* Your objective
Down to the last word, output the records below, skipping any images.

* Materials provided

↓↓↓

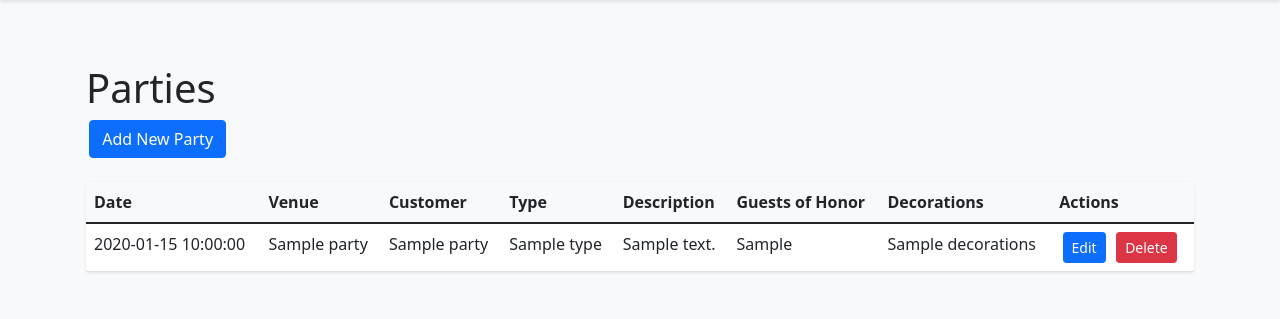
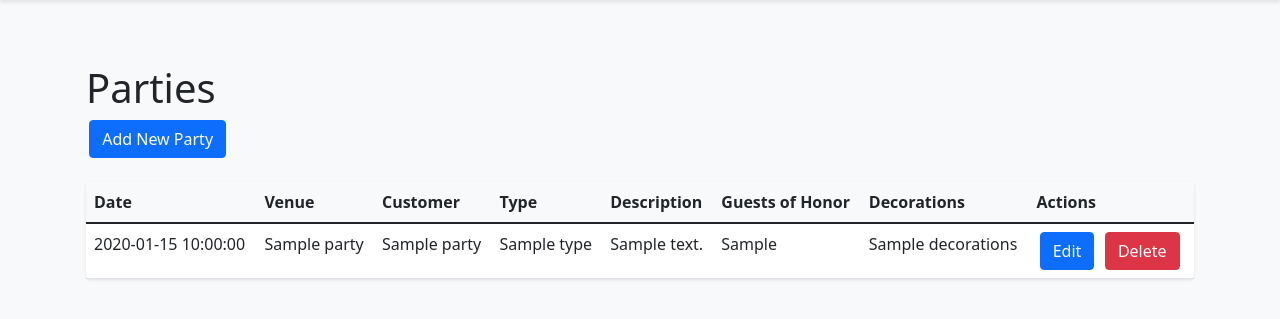
Before and after one commit to kortregt/cs4750-party-planner, a FastAPI app: template templates/parties/index.html in a window 1280 px wide. Shown: the part 120-439 px from the top of the page. Run offline with FastAPI, Linux system fonts and the light colour scheme; the template is opened without the code that fills it: most values are stand-ins (such as "Sample title", 1, 10 or a date in 2020); parts of the project's set-up code (start-up, migrations or seed data) failed here and were passed over.

Commit message:
side by side edit/delete

```diff
--- a/templates/parties/index.html
+++ b/templates/parties/index.html
@@ -31,10 +31,9 @@
             <td>{{ party.guests_of_honor or 'N/A' }}</td>
             <td>{{ party.decorations or 'N/A' }}</td>
             <td>
-                <a href="/parties/{{ party.booking_id }}/{{ party.party_id }}/edit" class="btn btn-sm btn-primary">Edit</a>
-                <form action="/parties/{{ party.booking_id }}/{{ party.party_id }}/delete" method="POST" style="display: inline;">
-                    <button type="submit" class="btn btn-sm btn-danger" onclick="return confirm('Are you sure you want to delete this party?')">Delete</button>
-                </form>
+                <a href="/parties/{{ party.booking_id }}/{{ party.party_id }}/edit" class="btn btn-primary">Edit</a>
+                <button type="button" class="btn btn-danger" onclick="if(confirm('Are you sure you want to delete this party?')) document.getElementById('delete-form-{{ party.party_id }}').submit();">Delete</button>
+                <form id="delete-form-{{ party.party_id }}" action="/parties/{{ party.booking_id }}/{{ party.party_id }}/delete" method="POST" style="display: none;"></form>
             </td>
         </tr>
         {% endfor %}
```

↑↑↑

* Response area
Before and after one commit to kortregt/cs4750-party-planner, a FastAPI app: template templates/parties/index.html in a window 1280 px wide. Shown: the part 120-439 px from the top of the page. Run offline with FastAPI, Linux system fonts and the light colour scheme; the template is opened without the code that fills it: most values are stand-ins (such as "Sample title", 1, 10 or a date in 2020); parts of the project's set-up code (start-up, migrations or seed data) failed here and were passed over.

Commit message:
side by side edit/delete

```diff
--- a/templates/parties/index.html
+++ b/templates/parties/index.html
@@ -31,10 +31,9 @@
             <td>{{ party.guests_of_honor or 'N/A' }}</td>
             <td>{{ party.decorations or 'N/A' }}</td>
             <td>
-                <a href="/parties/{{ party.booking_id }}/{{ party.party_id }}/edit" class="btn btn-sm btn-primary">Edit</a>
-                <form action="/parties/{{ party.booking_id }}/{{ party.party_id }}/delete" method="POST" style="display: inline;">
-                    <button type="submit" class="btn btn-sm btn-danger" onclick="return confirm('Are you sure you want to delete this party?')">Delete</button>
-                </form>
+                <a href="/parties/{{ party.booking_id }}/{{ party.party_id }}/edit" class="btn btn-primary">Edit</a>
+                <button type="button" class="btn btn-danger" onclick="if(confirm('Are you sure you want to delete this party?')) document.getElementById('delete-form-{{ party.party_id }}').submit();">Delete</button>
+                <form id="delete-form-{{ party.party_id }}" action="/parties/{{ party.booking_id }}/{{ party.party_id }}/delete" method="POST" style="display: none;"></form>
             </td>
         </tr>
         {% endfor %}
```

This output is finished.